» HOW TO COMPLETE THIS TASK:
In the records, find each line where "text" occurs, and copy it.

» MATERIALS PROVIDED:
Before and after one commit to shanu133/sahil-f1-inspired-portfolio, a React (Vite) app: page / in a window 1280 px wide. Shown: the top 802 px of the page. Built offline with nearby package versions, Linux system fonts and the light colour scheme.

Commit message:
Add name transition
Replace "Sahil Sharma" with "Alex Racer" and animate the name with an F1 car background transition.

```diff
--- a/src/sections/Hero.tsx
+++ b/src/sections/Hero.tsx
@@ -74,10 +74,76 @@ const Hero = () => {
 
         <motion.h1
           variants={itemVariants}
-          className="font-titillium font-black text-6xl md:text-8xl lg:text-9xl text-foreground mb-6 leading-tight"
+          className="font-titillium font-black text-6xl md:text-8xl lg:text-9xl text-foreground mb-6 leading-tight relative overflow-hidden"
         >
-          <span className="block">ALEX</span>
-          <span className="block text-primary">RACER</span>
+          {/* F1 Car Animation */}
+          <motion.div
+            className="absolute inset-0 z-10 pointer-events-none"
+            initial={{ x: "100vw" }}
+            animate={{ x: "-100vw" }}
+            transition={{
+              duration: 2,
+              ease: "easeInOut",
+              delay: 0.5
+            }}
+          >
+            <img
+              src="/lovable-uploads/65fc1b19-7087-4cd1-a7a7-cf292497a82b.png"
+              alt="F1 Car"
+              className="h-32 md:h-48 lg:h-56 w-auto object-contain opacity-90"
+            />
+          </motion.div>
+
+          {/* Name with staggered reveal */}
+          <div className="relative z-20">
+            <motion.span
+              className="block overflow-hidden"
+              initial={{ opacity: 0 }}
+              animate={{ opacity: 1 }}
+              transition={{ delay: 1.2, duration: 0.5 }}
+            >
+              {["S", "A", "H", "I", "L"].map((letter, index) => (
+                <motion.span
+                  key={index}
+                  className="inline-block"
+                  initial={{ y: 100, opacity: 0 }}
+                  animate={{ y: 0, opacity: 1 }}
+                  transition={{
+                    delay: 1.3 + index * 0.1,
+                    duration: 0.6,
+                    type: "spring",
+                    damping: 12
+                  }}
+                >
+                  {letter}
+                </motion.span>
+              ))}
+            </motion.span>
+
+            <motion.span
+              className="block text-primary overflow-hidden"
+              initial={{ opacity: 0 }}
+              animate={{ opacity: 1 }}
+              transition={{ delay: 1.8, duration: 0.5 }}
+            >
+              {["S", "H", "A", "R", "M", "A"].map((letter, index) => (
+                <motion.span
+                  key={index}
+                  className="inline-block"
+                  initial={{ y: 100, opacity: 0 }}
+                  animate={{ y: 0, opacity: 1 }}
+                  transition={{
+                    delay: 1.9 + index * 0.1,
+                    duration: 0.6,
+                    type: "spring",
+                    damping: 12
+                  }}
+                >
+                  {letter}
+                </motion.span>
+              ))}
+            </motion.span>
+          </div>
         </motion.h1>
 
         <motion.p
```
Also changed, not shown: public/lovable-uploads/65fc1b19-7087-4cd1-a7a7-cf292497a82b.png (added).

» SOLUTION TO THIS TASK:
-          className="font-titillium font-black text-6xl md:text-8xl lg:text-9xl text-foreground mb-6 leading-tight"
+          className="font-titillium font-black text-6xl md:text-8xl lg:text-9xl text-foreground mb-6 leading-tight relative overflow-hidden"
-          <span className="block text-primary">RACER</span>
+              className="block text-primary overflow-hidden"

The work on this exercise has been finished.